==== INFORMATION PROVIDED ====

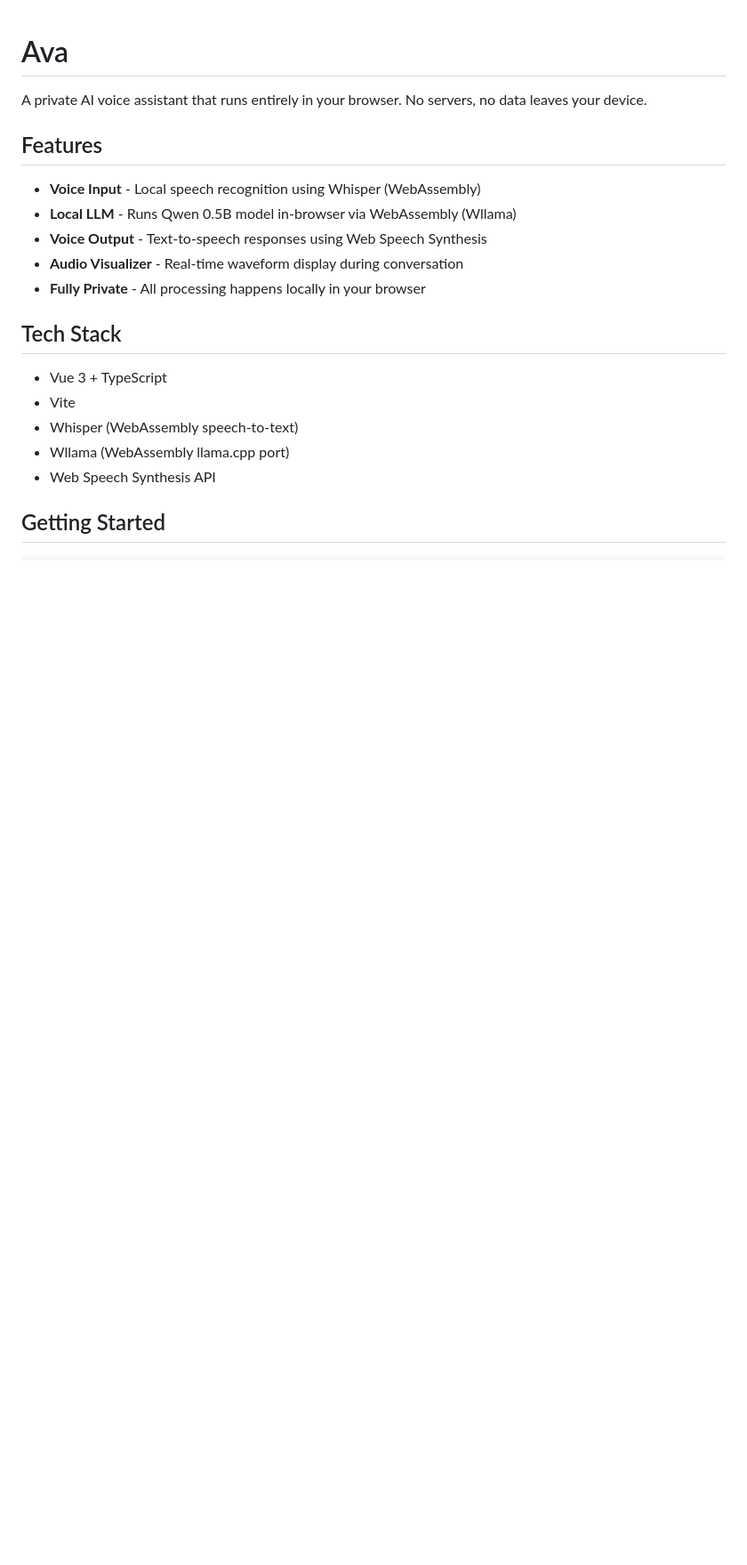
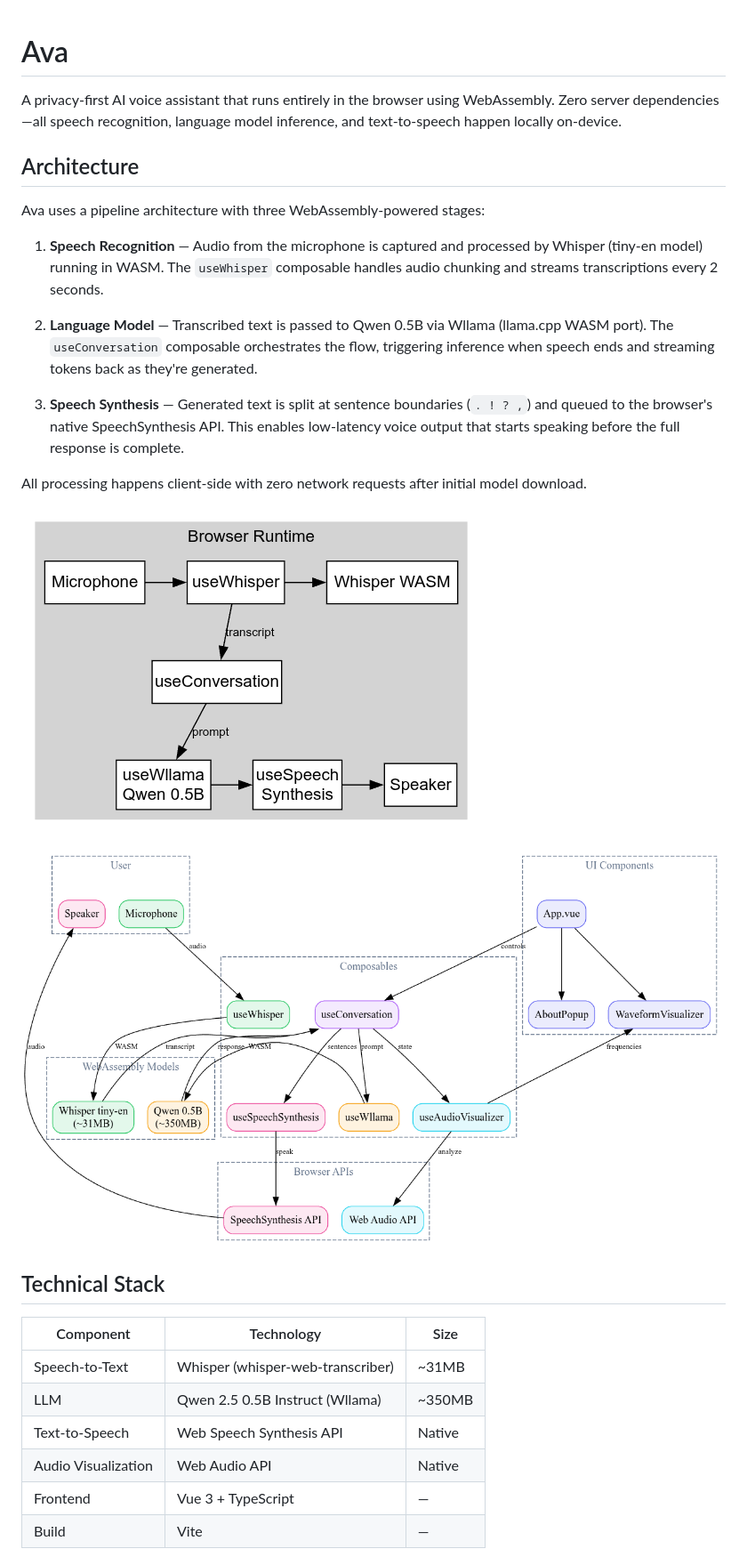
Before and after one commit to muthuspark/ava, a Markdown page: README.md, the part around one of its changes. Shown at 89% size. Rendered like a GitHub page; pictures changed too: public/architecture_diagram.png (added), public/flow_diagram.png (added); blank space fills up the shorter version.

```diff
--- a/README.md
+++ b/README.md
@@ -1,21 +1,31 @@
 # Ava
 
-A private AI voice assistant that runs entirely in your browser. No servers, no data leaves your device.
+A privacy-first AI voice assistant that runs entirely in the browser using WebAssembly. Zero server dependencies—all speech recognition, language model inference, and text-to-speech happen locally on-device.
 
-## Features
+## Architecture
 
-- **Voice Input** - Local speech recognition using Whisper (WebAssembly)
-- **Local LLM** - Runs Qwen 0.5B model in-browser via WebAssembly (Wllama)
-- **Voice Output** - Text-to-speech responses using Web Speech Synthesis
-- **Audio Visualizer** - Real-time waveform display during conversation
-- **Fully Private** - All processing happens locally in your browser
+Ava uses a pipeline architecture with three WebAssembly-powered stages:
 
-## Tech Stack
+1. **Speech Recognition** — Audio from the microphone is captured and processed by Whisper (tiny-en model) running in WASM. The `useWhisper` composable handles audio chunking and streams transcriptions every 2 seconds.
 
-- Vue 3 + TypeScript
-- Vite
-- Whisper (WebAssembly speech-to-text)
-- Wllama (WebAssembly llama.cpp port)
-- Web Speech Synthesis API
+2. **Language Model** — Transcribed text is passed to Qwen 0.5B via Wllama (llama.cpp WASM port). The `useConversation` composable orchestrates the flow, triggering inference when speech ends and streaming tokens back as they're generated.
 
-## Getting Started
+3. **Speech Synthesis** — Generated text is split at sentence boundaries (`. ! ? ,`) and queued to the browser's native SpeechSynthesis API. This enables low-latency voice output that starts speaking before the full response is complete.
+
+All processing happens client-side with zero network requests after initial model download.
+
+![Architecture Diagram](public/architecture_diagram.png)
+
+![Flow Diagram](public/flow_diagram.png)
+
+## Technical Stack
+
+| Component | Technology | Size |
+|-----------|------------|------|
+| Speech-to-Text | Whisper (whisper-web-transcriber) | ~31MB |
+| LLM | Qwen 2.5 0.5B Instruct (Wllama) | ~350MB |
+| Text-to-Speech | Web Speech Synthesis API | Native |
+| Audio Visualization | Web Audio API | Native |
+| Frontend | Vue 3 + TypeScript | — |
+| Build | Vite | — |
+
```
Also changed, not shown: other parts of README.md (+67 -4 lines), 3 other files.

====

**WHAT YOU ARE ASKED TO DO**
Search the entries for the word "Wllama" and gather every line where it appears.

**SOLUTION TO THE PROBLEM**
-- **Local LLM** - Runs Qwen 0.5B model in-browser via WebAssembly (Wllama)
-- Wllama (WebAssembly llama.cpp port)
+2. **Language Model** — Transcribed text is passed to Qwen 0.5B via Wllama (llama.cpp WASM port). The `useConversation` composable orchestrates the flow, triggering inference when speech ends and streaming tokens back as they're generated.
+| LLM | Qwen 2.5 0.5B Instruct (Wllama) | ~350MB |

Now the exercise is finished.